MIAMI, Fla. (AP) - Forecasters say Hurricane Maria has become a Category 5 storm as the eye nears Dominica.
The National Hurricane Center in Miami said Monday evening that Air Force Reserve hurricane hunter planes found that Maria had strengthened into a storm with 160 mph (260 kph) winds.
The hurricane is about 15 miles (25 kilometers) east-southeast of Dominica and moving west-northwest at 9 mph (15 kph).
University of Miami hurricane researcher Brian McNoldy says one key sign of Maria's growing strength is what center forecasters call "the dreaded pinhole eye." Maria's eye has shrunk to 10 miles (15 kilometers) in diameter
A smaller, tighter eye makes the hurricane spin faster. McNoldy says meteorologists saw a similar pinhole eye when Hurricane Wilma set a record for lowest central pressure -- a key measure of storm power -- in 2005.
Officials said Monday that the rationing is necessary to ensure everyone has access to basic items such as batteries, milk, canned foods, flashlights and other things. It does not apply to gasoline or other fuels.
Shelves at many stores were emptying out quickly as people rushed to finalize hurricane preparations. Many posted desperate pleas on social media for help in finding certain items.
Officials said some stores already were imposing their own rationing measures and stressed that more merchandise was scheduled to arrive on Monday to replenish shelves.
Elsewhere, Hurricane Jose continues to head north over the Atlantic off the U.S. East Coast, causing dangerous surf and rip currents. Tropical storm watches have been posted along the coast from Delaware to Massachusetts' Cape Cod.
The ocean is washing over parts of North Carolina's Outer Banks as Hurricane Jose passes well to the east.
The state Transportation Department said in a Facebook post Monday that the affected areas encompass Pea Island, Rodanthe, Avon and Hatteras village on Hatteras Island.
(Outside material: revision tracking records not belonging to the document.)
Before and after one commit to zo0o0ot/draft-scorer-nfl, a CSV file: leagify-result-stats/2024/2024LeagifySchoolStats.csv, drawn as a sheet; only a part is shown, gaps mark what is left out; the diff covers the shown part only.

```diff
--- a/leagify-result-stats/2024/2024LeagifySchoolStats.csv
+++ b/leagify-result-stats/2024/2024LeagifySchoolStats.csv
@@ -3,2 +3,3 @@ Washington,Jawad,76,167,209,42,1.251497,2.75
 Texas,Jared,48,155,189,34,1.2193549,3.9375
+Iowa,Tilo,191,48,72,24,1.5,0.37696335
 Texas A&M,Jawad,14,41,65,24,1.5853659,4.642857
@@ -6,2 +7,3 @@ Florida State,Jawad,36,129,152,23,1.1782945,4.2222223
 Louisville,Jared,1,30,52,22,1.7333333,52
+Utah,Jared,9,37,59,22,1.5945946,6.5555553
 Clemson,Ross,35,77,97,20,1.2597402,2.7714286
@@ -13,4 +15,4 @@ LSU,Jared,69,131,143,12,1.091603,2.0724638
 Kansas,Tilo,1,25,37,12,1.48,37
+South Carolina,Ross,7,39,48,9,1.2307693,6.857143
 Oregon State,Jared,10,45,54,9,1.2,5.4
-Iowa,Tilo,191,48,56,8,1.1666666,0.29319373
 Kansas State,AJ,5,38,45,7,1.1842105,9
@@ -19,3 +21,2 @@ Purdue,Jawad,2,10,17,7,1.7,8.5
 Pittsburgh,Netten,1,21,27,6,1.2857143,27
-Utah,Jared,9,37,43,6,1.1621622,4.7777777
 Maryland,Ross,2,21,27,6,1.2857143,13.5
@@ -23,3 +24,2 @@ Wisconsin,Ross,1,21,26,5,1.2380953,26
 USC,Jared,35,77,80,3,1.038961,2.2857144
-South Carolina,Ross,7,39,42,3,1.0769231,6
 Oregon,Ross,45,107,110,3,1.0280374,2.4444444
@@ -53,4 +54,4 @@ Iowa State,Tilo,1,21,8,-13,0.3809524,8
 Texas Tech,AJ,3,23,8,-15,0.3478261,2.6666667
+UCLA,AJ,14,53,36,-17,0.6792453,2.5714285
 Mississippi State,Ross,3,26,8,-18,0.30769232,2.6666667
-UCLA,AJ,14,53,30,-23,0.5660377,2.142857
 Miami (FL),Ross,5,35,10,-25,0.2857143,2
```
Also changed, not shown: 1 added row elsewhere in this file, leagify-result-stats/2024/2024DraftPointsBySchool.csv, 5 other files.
DOT is urging drivers to drive slowly through the water. All roads are passable.
The National Weather Service warns of dangerous rip currents along the coast.